### Task description:
All entries below are to be duplicated verbatim.

Top of Task input

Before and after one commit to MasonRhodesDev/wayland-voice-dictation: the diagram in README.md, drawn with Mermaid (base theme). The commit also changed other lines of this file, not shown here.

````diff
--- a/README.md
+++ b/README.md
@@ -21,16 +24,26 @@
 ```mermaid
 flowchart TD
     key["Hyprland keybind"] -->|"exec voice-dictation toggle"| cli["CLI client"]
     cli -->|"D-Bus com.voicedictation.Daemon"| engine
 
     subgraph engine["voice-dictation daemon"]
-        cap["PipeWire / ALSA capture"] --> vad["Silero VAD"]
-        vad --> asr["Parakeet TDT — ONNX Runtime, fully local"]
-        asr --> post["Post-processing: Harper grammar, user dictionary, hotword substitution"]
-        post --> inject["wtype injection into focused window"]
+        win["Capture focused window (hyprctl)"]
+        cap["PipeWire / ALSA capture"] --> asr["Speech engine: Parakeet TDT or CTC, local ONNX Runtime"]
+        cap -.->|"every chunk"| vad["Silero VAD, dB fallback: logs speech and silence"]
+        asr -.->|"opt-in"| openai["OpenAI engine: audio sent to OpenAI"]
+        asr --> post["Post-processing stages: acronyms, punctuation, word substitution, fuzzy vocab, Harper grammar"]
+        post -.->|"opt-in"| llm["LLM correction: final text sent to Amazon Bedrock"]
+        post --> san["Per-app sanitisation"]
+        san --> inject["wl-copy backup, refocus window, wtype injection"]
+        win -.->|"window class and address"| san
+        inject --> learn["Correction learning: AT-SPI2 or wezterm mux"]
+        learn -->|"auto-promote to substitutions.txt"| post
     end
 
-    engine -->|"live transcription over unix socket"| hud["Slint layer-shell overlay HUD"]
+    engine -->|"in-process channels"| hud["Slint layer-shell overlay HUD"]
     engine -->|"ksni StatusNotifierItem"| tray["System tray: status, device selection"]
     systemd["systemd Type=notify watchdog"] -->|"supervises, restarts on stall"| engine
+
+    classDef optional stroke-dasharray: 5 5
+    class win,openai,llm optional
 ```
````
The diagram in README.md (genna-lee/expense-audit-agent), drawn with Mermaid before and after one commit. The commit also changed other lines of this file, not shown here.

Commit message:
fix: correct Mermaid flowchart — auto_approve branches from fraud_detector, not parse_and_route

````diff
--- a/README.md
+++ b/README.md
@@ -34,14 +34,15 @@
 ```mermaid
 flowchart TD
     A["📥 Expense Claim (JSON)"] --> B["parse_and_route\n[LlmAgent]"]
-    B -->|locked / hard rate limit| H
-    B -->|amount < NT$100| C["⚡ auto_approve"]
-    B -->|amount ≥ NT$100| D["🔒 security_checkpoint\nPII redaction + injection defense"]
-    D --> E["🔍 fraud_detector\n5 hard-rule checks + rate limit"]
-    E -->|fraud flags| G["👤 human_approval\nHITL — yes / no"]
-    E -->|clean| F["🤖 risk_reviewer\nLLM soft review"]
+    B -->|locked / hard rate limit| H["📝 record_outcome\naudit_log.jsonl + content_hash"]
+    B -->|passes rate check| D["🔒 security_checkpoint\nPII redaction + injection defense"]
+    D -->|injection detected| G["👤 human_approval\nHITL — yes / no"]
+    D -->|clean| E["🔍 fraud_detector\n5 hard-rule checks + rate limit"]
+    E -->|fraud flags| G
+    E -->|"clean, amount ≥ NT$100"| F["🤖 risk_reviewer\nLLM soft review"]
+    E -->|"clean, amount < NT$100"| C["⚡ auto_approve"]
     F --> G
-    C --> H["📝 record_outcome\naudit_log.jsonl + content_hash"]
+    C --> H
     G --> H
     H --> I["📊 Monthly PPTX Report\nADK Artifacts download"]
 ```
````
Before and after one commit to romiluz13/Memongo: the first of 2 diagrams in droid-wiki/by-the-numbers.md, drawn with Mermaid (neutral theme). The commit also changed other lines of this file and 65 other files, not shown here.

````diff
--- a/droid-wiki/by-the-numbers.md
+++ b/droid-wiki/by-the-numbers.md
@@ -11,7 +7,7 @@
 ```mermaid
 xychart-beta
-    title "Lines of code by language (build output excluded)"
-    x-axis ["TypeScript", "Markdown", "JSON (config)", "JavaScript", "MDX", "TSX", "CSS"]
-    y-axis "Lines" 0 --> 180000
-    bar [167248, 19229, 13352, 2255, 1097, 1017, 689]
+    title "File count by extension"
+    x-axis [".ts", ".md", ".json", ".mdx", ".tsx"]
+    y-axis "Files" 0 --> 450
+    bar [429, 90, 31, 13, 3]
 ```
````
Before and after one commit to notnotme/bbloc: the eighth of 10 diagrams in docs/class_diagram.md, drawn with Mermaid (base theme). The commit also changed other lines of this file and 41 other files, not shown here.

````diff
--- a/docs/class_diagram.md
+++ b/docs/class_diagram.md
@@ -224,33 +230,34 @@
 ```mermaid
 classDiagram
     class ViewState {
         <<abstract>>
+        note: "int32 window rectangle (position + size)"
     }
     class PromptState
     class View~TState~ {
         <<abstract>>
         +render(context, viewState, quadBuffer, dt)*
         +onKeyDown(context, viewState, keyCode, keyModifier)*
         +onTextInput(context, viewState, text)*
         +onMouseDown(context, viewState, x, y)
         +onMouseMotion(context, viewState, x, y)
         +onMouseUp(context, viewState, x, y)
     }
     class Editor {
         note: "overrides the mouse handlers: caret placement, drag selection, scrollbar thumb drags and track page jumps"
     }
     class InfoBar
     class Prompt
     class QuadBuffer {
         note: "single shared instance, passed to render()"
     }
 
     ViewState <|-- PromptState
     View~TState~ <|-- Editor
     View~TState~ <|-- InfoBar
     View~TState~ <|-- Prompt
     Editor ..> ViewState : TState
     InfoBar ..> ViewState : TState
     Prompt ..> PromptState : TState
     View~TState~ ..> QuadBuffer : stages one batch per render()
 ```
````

Bottom of Task input

### Answer section:
Before and after one commit to MasonRhodesDev/wayland-voice-dictation: the diagram in README.md, drawn with Mermaid (base theme). The commit also changed other lines of this file, not shown here.

````diff
--- a/README.md
+++ b/README.md
@@ -21,16 +24,26 @@
 ```mermaid
 flowchart TD
     key["Hyprland keybind"] -->|"exec voice-dictation toggle"| cli["CLI client"]
     cli -->|"D-Bus com.voicedictation.Daemon"| engine
 
     subgraph engine["voice-dictation daemon"]
-        cap["PipeWire / ALSA capture"] --> vad["Silero VAD"]
-        vad --> asr["Parakeet TDT — ONNX Runtime, fully local"]
-        asr --> post["Post-processing: Harper grammar, user dictionary, hotword substitution"]
-        post --> inject["wtype injection into focused window"]
+        win["Capture focused window (hyprctl)"]
+        cap["PipeWire / ALSA capture"] --> asr["Speech engine: Parakeet TDT or CTC, local ONNX Runtime"]
+        cap -.->|"every chunk"| vad["Silero VAD, dB fallback: logs speech and silence"]
+        asr -.->|"opt-in"| openai["OpenAI engine: audio sent to OpenAI"]
+        asr --> post["Post-processing stages: acronyms, punctuation, word substitution, fuzzy vocab, Harper grammar"]
+        post -.->|"opt-in"| llm["LLM correction: final text sent to Amazon Bedrock"]
+        post --> san["Per-app sanitisation"]
+        san --> inject["wl-copy backup, refocus window, wtype injection"]
+        win -.->|"window class and address"| san
+        inject --> learn["Correction learning: AT-SPI2 or wezterm mux"]
+        learn -->|"auto-promote to substitutions.txt"| post
     end
 
-    engine -->|"live transcription over unix socket"| hud["Slint layer-shell overlay HUD"]
+    engine -->|"in-process channels"| hud["Slint layer-shell overlay HUD"]
     engine -->|"ksni StatusNotifierItem"| tray["System tray: status, device selection"]
     systemd["systemd Type=notify watchdog"] -->|"supervises, restarts on stall"| engine
+
+    classDef optional stroke-dasharray: 5 5
+    class win,openai,llm optional
 ```
````
The diagram in README.md (genna-lee/expense-audit-agent), drawn with Mermaid before and after one commit. The commit also changed other lines of this file, not shown here.

Commit message:
fix: correct Mermaid flowchart — auto_approve branches from fraud_detector, not parse_and_route

````diff
--- a/README.md
+++ b/README.md
@@ -34,14 +34,15 @@
 ```mermaid
 flowchart TD
     A["📥 Expense Claim (JSON)"] --> B["parse_and_route\n[LlmAgent]"]
-    B -->|locked / hard rate limit| H
-    B -->|amount < NT$100| C["⚡ auto_approve"]
-    B -->|amount ≥ NT$100| D["🔒 security_checkpoint\nPII redaction + injection defense"]
-    D --> E["🔍 fraud_detector\n5 hard-rule checks + rate limit"]
-    E -->|fraud flags| G["👤 human_approval\nHITL — yes / no"]
-    E -->|clean| F["🤖 risk_reviewer\nLLM soft review"]
+    B -->|locked / hard rate limit| H["📝 record_outcome\naudit_log.jsonl + content_hash"]
+    B -->|passes rate check| D["🔒 security_checkpoint\nPII redaction + injection defense"]
+    D -->|injection detected| G["👤 human_approval\nHITL — yes / no"]
+    D -->|clean| E["🔍 fraud_detector\n5 hard-rule checks + rate limit"]
+    E -->|fraud flags| G
+    E -->|"clean, amount ≥ NT$100"| F["🤖 risk_reviewer\nLLM soft review"]
+    E -->|"clean, amount < NT$100"| C["⚡ auto_approve"]
     F --> G
-    C --> H["📝 record_outcome\naudit_log.jsonl + content_hash"]
+    C --> H
     G --> H
     H --> I["📊 Monthly PPTX Report\nADK Artifacts download"]
 ```
````
Before and after one commit to romiluz13/Memongo: the first of 2 diagrams in droid-wiki/by-the-numbers.md, drawn with Mermaid (neutral theme). The commit also changed other lines of this file and 65 other files, not shown here.

````diff
--- a/droid-wiki/by-the-numbers.md
+++ b/droid-wiki/by-the-numbers.md
@@ -11,7 +7,7 @@
 ```mermaid
 xychart-beta
-    title "Lines of code by language (build output excluded)"
-    x-axis ["TypeScript", "Markdown", "JSON (config)", "JavaScript", "MDX", "TSX", "CSS"]
-    y-axis "Lines" 0 --> 180000
-    bar [167248, 19229, 13352, 2255, 1097, 1017, 689]
+    title "File count by extension"
+    x-axis [".ts", ".md", ".json", ".mdx", ".tsx"]
+    y-axis "Files" 0 --> 450
+    bar [429, 90, 31, 13, 3]
 ```
````
Before and after one commit to notnotme/bbloc: the eighth of 10 diagrams in docs/class_diagram.md, drawn with Mermaid (base theme). The commit also changed other lines of this file and 41 other files, not shown here.

````diff
--- a/docs/class_diagram.md
+++ b/docs/class_diagram.md
@@ -224,33 +230,34 @@
 ```mermaid
 classDiagram
     class ViewState {
         <<abstract>>
+        note: "int32 window rectangle (position + size)"
     }
     class PromptState
     class View~TState~ {
         <<abstract>>
         +render(context, viewState, quadBuffer, dt)*
         +onKeyDown(context, viewState, keyCode, keyModifier)*
         +onTextInput(context, viewState, text)*
         +onMouseDown(context, viewState, x, y)
         +onMouseMotion(context, viewState, x, y)
         +onMouseUp(context, viewState, x, y)
     }
     class Editor {
         note: "overrides the mouse handlers: caret placement, drag selection, scrollbar thumb drags and track page jumps"
     }
     class InfoBar
     class Prompt
     class QuadBuffer {
         note: "single shared instance, passed to render()"
     }
 
     ViewState <|-- PromptState
     View~TState~ <|-- Editor
     View~TState~ <|-- InfoBar
     View~TState~ <|-- Prompt
     Editor ..> ViewState : TState
     InfoBar ..> ViewState : TState
     Prompt ..> PromptState : TState
     View~TState~ ..> QuadBuffer : stages one batch per render()
 ```
````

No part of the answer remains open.